[Task prompt]: Please report every line of the listing below that has the word "form" in it.

[Data provided]:

★ ★ ★

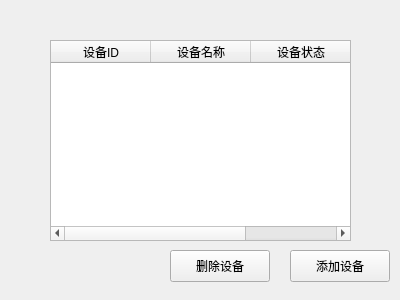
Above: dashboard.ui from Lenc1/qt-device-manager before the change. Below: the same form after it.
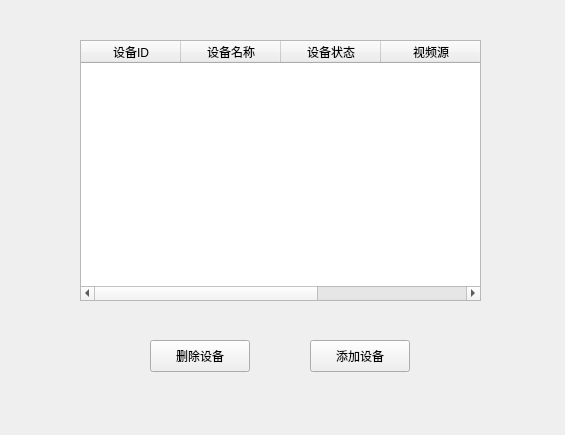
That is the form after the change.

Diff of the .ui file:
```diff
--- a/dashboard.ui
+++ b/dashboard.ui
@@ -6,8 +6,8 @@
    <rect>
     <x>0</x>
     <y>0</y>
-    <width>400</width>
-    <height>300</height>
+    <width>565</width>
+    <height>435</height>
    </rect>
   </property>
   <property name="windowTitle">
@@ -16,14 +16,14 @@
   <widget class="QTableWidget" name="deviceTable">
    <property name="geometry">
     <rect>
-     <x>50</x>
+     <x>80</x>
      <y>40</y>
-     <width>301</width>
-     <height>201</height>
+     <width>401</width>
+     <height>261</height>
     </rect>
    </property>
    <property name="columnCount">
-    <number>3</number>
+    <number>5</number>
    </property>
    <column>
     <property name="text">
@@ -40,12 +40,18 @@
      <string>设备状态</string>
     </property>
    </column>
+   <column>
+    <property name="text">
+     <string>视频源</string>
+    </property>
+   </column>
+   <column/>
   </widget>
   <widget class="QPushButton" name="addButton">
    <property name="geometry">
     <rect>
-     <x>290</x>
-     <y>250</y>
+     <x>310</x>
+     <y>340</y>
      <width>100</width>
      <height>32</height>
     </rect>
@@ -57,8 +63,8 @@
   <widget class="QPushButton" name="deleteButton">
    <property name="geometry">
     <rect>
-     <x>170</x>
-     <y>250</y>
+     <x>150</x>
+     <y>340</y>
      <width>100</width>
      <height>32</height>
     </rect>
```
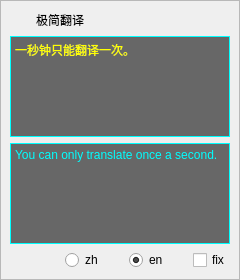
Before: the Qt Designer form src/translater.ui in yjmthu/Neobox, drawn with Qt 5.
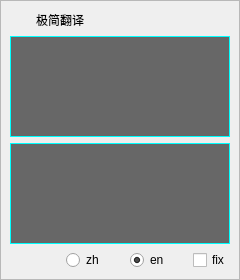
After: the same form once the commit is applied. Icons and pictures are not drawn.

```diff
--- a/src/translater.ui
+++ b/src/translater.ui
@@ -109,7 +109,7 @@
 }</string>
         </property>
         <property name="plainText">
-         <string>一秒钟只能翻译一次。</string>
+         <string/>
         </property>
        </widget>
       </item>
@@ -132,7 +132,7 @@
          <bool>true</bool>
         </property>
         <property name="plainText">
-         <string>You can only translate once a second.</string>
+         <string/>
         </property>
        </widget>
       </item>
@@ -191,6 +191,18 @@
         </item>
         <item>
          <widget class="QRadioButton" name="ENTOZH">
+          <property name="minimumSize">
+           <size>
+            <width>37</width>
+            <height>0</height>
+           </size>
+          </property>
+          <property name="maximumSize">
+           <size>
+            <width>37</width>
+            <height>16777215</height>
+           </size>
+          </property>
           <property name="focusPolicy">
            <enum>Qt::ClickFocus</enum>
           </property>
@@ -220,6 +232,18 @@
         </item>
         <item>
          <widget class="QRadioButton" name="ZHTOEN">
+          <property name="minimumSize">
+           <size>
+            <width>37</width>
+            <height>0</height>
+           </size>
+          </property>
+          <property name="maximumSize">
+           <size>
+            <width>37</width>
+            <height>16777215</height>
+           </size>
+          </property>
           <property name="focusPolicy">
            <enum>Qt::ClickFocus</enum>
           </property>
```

★ ★ ★

[Answer to this task]:
Above: dashboard.ui from Lenc1/qt-device-manager before the change. Below: the same form after it.
That is the form after the change.
Before: the Qt Designer form src/translater.ui in yjmthu/Neobox, drawn with Qt 5.
After: the same form once the commit is applied. Icons and pictures are not drawn.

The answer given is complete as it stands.